April’s Challenge in the Historical Sew Monthly 2015 is War & Peace: Make something that shows the effects of war, or of extended peace.
You may not know this (because it’s not always obvious from what I blog about), but as an undergraduate, I studied international relations. And art history. And costume design. (yes, I like to stay busy).
The relationship between the latter two was obvious: I was focusing on textiles and costume in art history, and in historic costume in costume design. The first one confused a lot of people. It seemed quite random. What does international relations have to do with costume history?
Well, everything. IR is everything that’s going on in the world: looking at why it happens, why countries interact the way they do, how they are likely to act in any given situation, why wars happened, and how their repercussions will effect the rest of the world.
Anything event that significantly impacts your country, or the world as a whole, is going to significantly impact on what you wear. War is, obviously, one of the most significant events that can happen to a country. Get involved in an extended war, with all your nations resources turned toward the war, and there are going to be clothing shortages, and a rise in patriotic and military inspired motifs. The flow of raw materials: oil, cotton, silk, linen, dye, may be interrupted, meaning that those materials are unavailable.
Clothing shortages famously occurred during both World Wars, with Germany resorting to making ‘austerity’ corsets out of fabric woven from paper thread in WWI, because Germany been importing most of its cotton and wool.
Patriotic motifs and colours were common in WWII: one of the most popular shades in the US was ‘Air Force Blue’. The Dazzle frocks and swimsuits I posted about last week are another example of patriotism in fashion, as was the name Government silk for rayon.
Military-esque trimmings on women’s spencers and pelisses were very fashionable during the Napoleonic wars.
During the American Civil War the South did not sell cotton to the North, and the North attempted (mostly successfully) to blockade the South, preventing goods from reaching the South, and Southern cotton from being exported to Britain, resulting in cotton shortages across Europe, and everything shortages across the South.
While the affects of war on fashion are quite famous, extended periods of peace can also affect fashions. Their effect is more subtle, and harder to pinpoint, but it can be seen.

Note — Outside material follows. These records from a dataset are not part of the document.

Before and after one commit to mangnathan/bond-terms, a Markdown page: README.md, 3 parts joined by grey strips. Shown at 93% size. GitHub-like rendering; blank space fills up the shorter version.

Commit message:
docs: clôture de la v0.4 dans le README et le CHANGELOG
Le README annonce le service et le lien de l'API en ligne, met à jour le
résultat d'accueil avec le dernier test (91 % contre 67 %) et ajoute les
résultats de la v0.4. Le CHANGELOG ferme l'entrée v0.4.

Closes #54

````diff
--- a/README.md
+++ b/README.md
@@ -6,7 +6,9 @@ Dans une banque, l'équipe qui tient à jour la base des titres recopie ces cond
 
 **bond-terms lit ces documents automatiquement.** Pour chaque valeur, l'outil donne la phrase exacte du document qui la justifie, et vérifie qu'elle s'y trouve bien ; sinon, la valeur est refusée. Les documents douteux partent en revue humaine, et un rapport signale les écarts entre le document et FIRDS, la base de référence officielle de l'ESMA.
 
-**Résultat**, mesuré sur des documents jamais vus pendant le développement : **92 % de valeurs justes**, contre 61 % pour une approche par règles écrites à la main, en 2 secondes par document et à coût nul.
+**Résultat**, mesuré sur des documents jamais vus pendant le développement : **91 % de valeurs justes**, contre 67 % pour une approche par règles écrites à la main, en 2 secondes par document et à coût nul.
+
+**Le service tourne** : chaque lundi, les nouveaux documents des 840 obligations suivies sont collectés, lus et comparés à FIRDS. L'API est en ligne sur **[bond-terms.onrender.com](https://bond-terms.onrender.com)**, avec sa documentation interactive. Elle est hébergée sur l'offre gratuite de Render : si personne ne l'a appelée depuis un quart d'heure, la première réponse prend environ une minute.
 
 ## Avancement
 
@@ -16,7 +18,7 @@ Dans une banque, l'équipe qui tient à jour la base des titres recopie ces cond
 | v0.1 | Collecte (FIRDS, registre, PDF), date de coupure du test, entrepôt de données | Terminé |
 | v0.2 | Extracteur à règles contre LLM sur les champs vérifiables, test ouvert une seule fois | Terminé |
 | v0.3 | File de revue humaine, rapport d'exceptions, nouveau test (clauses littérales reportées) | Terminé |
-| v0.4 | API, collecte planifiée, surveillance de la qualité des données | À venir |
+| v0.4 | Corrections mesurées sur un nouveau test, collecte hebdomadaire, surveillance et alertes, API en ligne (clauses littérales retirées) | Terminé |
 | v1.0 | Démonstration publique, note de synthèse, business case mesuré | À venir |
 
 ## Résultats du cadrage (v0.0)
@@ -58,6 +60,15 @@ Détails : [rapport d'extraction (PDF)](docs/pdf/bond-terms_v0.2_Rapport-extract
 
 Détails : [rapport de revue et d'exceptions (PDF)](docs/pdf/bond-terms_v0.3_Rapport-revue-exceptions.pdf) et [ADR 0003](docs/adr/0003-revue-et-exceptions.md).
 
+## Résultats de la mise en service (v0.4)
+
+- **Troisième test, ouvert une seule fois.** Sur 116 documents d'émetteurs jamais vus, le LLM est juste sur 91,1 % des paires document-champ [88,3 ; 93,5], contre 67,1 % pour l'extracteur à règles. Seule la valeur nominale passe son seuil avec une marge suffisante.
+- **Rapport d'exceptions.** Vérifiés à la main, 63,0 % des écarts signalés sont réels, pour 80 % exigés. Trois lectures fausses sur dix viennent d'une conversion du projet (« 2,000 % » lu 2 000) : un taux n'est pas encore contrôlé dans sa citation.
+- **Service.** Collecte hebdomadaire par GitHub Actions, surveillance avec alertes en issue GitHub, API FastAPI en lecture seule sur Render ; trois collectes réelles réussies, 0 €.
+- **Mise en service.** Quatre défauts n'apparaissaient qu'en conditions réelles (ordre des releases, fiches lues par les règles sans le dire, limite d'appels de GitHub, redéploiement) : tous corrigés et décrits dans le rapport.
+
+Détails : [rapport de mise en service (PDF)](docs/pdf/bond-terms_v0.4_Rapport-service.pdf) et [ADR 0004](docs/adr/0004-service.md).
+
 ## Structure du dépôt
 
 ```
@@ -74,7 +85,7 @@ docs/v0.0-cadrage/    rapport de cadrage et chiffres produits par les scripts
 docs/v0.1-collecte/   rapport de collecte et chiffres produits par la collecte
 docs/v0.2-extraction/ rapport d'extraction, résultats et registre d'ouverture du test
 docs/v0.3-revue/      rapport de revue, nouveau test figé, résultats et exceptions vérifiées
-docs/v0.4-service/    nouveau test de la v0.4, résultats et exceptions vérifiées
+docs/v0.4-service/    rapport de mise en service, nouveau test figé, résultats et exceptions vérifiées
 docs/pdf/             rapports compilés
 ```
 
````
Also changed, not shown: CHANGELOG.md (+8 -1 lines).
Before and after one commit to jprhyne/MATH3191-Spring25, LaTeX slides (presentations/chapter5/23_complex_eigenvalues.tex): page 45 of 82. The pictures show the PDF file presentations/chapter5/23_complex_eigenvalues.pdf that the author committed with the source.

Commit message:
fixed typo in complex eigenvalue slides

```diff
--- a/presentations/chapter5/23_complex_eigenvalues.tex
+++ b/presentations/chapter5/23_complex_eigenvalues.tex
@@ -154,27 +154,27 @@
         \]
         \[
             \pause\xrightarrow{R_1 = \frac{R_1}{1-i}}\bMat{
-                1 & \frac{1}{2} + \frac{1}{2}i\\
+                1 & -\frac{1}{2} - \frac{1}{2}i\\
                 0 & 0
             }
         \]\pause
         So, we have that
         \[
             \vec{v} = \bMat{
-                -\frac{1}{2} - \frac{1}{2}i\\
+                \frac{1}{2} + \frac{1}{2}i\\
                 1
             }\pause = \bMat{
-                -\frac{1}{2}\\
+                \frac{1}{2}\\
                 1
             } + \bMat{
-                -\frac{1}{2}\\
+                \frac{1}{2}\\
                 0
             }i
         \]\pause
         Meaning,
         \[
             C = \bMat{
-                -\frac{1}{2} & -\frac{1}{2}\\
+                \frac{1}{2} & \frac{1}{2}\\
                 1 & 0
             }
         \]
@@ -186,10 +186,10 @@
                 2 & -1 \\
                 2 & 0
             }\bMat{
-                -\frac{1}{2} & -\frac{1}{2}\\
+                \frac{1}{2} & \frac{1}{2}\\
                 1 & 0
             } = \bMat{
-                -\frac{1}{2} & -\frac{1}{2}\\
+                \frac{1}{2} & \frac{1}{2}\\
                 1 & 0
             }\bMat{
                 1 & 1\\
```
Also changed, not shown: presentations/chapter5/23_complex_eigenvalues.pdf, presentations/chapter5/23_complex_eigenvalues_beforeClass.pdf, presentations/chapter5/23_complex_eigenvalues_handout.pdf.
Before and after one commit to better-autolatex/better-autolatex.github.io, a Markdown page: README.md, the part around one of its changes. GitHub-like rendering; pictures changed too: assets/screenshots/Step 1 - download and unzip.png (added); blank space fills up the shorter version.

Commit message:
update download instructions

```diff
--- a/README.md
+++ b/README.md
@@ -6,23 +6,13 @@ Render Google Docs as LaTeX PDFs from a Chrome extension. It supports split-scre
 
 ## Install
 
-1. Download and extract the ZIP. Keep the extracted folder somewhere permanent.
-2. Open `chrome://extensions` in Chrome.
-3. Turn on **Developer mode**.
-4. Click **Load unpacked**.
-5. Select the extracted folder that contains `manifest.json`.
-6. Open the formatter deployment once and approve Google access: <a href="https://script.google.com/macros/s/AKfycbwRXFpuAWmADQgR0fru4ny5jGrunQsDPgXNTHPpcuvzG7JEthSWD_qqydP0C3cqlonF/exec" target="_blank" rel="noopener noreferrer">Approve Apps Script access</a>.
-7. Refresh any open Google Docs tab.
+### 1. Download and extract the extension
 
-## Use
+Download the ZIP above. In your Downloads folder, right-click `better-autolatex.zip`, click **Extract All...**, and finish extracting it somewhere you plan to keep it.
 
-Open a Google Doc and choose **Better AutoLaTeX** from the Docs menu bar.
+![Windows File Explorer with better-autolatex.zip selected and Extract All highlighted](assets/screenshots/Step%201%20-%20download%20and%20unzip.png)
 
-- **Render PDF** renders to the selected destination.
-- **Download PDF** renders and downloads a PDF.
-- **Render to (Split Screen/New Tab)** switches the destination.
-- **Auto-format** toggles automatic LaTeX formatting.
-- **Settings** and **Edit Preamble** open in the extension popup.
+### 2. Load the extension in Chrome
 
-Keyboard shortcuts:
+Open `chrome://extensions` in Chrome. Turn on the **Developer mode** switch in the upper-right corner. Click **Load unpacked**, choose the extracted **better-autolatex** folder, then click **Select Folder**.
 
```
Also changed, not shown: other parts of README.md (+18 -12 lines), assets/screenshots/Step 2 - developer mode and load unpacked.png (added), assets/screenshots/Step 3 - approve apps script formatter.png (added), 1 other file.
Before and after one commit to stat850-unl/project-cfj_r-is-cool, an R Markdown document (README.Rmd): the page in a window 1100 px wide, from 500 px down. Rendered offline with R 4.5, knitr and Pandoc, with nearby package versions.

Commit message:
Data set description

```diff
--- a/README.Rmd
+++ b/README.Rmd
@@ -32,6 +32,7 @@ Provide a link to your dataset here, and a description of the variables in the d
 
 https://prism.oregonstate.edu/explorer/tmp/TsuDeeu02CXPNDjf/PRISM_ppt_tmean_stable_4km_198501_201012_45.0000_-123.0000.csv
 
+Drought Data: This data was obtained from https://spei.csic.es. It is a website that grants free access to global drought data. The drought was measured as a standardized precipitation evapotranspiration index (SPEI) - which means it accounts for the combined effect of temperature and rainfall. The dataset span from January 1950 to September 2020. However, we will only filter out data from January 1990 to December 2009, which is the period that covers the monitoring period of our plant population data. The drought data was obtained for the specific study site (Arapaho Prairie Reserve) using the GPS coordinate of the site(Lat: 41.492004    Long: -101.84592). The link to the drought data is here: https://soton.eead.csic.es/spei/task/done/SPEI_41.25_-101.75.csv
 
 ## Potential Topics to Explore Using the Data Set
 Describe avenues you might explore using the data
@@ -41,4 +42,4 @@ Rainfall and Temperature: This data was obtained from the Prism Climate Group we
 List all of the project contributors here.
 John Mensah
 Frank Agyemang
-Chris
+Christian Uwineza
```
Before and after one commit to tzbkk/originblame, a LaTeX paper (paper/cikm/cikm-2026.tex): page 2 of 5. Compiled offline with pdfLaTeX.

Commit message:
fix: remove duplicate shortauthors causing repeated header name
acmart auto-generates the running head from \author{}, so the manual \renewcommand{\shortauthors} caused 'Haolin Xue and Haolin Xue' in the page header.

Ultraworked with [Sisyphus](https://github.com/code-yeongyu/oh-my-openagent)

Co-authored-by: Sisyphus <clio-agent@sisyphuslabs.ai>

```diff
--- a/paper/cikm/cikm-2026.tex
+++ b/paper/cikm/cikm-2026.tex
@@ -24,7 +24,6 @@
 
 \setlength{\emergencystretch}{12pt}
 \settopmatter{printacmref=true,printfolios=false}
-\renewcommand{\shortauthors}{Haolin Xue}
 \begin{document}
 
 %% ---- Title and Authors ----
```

With extended peace countries are able to trade goods and ideas freely, new materials are seen, fashions become more elaborate and decadent, as resources and innovations can be focus on domestic goods and fashions.
Extended periods of (relative) peace along the Silk Road, for example, allowed Chinese silks to make it all the way to Rome (much to the governments displeasure, as they disliked the sort of free trade that saw Roman gold leaving the country for foreign silks.
For much of the 19th c., from the Congress of Vienna to the outbreak of WWI , Europe benefited from the (relative) peace of the Pax Britannica. It is not a cooincidence that this era saw enormous advances in science and industry, all of which affected fashions. Trains, steamships, telegraphs, photography, and advances in printing all assisting in spreading new fashions around the globe at ever increasing rates.
There were also advances in what kinds of fashions could be spread, like the discovery of aniline dyes (hugely helped by the peace, and an exchange of ideas between Britain and Continental Europe).
I will admit that tracing a fashion to a lack of a specific incident (war) can be trickier than tracing it to a specific incident, and not all fashions that arise during peacetime develop specifically because it is an extended peacetime, but it’s still a fascinating idea to tease out.
I hope I’ve given you plenty to think about! Whatever you make, be sure to consider how it was affected by war or peace, and how that shaped it as a costume and fashion.